Perspectives on law & policy related to new mobility technology, including autonomy, micromobility & web3. Californian.
Jan 22, 2019 5 tweets 1 min read
There's a sense in which we have left AV 1.0: the 2013-2018 experiment marked by Elaine Herzberg's death, 60+ companies getting CA AV testing permits, AV Coalition for Safer Streets failing to secure nat'l AV legislation, disappointed press who expected L4 by Dec. 1/ 2019 starts AV 2.0 w/ a push to get out of trough of disillusionment, new industry consolidation & partnerships, pullback of some investors & re-commitment by others, PAVE advocacy/education group approaching safety promise from new direction w/o using the 94% statistic, ... 2/
Dec 1, 2018 4 tweets 1 min read
“The only human that the AV is absolutely sure exists in the one inside the car. Everything else is a confidence figure based on an imperfect feature matching classifier (or some other variant of computer vision algorithm).”

From a new voice on AVTwitter. As I look at AV confidence scores (for pedestrians, cars, etc), I’m struck by the fact that I, as a human, have only one stereo camera—my eyes—yet I have *100% confidence in everything I see, and a contextual understanding of what it is, what it’s doing, & what it might do next.
Nov 27, 2018 21 tweets 5 min read
Some people may have missed this story. It is the single-most important story on AV safety I have seen in more than two years of following the topic closely. It was originally published behind BI's pay wall, but it apparently viewable by anyone now. 1/ "Much has been written about the death of Herzberg, most of it focused on the failings of the driver. But until now not much has been revealed about why engineers and senior leaders turned off the car's ability to stop itself."

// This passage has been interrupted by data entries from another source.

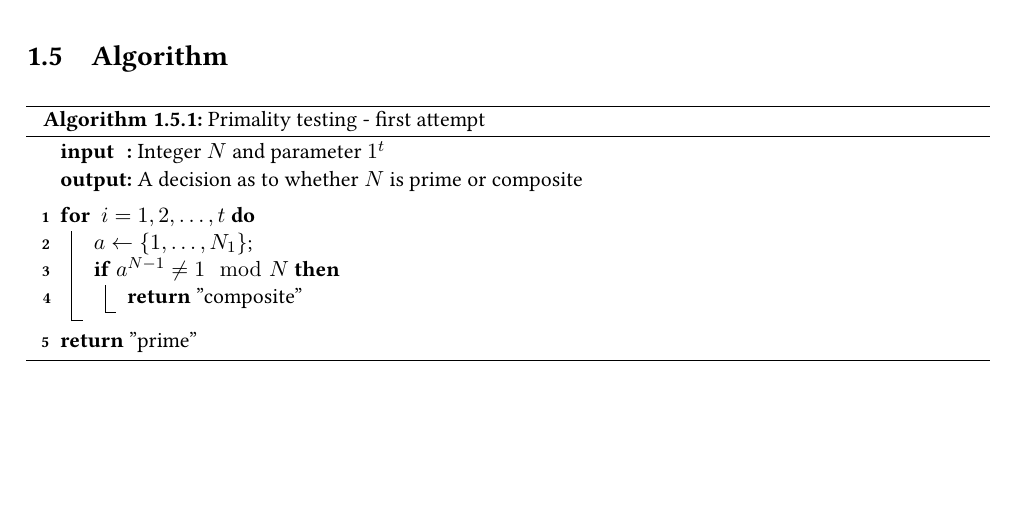
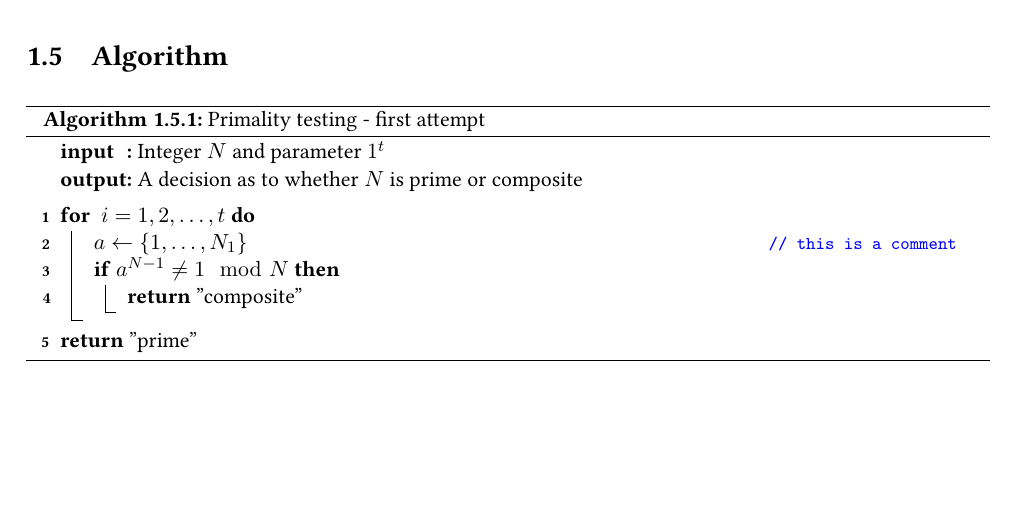
Before and after one commit to Jue-Xu/Latex-Template-for-Scientific-Style-Book, a LaTeX book (notes_template.tex, which reads chapter/discrete_math.tex): part of page 18 of 31, cut so that both start at the same text. Compiled offline with pdfLaTeX.

Commit message:
add algorithm comment style

```diff
--- a/chapter/discrete_math.tex
+++ b/chapter/discrete_math.tex
@@ -53,14 +53,16 @@ a Figure example
 % algorithm2e
 % https://www.overleaf.com/learn/latex/Algorithms#The_algorithm2e_package
 \begin{algorithm}[H]
+    \DontPrintSemicolon
     \SetKwInOut{Input}{input}
     \SetKwInOut{Output}{output}
     \Input{Integer $N$ and parameter $1^t$}
     \Output{A decision as to whether $N$ is prime or composite}
     \BlankLine
     \For{ $i = 1,2, \ldots, t$} {
-        $a\leftarrow \qty{1,\dots,N_1}$\;
+        $a\leftarrow \qty{1,\dots,N_1}$  \tcp*{this is a comment}
         \If{$a^{N-1} \neq 1 \mod{N}$}
+        % \tcc{comment in a new line}
     {\Return "composite"}
     }
     \Return "prime"
--- a/notes_template.tex
+++ b/notes_template.tex
@@ -40,7 +40,9 @@
 \usepackage{mathtools}
 \usepackage{physics}
 \usepackage[linesnumbered,ruled,vlined,algosection]{algorithm2e}
-\SetCommentSty{textsf}
+\newcommand\mycommfont[1]{\footnotesize\ttfamily\textcolor{blue}{#1}} % https://tex.stackexchange.com/questions/162207/algorithm2e-comment-style
+\SetCommentSty{mycommfont}
+% \SetCommentSty{textsf}
 \usepackage{epigraph}
 \epigraphwidth=1.0\linewidth
 \epigraphrule=0pt
```
Also changed, not shown: notes_template.pdf.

Sep 16, 2018 6 tweets 2 min read
Could not disagree with this more; the Trayvon Martin hypothetical, or the conclusion of the piece. "By contrast, a robot that would not be racist, fearful, or hot-tempered would be appealing." Joh doesn't think algorithms can be biased, or use racially-discriminatory data sets? Autonomous weapons systems are abhorrent, unethical, against national & international law. No question, no debate. You leave a kill decision up to software program and you have taken all agency out of it. You don't analyze algorithm for reasonableness. It's a spring gun.
May 29, 2018 33 tweets 6 min read
NTSB's preliminary report on Uber-Tempe crash suggests the self-driving system was effectively impaired--just like a DUI. Someone at Uber could go to jail or prison for vehicular homicide. 1/ ntsb.gov/investigations… Vehicular homicide involves the death of a person other than the driver as a result of either criminally negligent or murderous operation of a motor vehicle. It focuses on what the defendant should have known & the risks associated with what defendant did know. 2/
Apr 21, 2018 13 tweets 4 min read
Everything old is new again. Amelia Earhart
Feb 6, 2018 35 tweets 15 min read
A lighthearted title about a very real dispute over urban geometry — & a larger dispute between technologists & urbanists, generally, about the future of shared, autonomous, electric mobility. (Alt. title: Why e-bikes, & not AVs, are the real transportation disruption.) 1/ How disruptive will they be? Answer: Not as much as tech thought leaders claim.

Transportation disruption, historically, comes from changes in the source of motive power (& safety advances, & changes in law).
Dec 4, 2017 27 tweets 6 min read
I read this important RAND Corp report in detail and have some observations. (Kalra, Groves: The Enemy of Good: Estimating the Cost of Waiting for Nearly Perfect Automated Vehicles. Rand 2017) rand.org/pubs/research_… 1/ Some observations are related to its assumptions, but most are related to the way it has been mis-cited—which the authors themselves caution against. 2/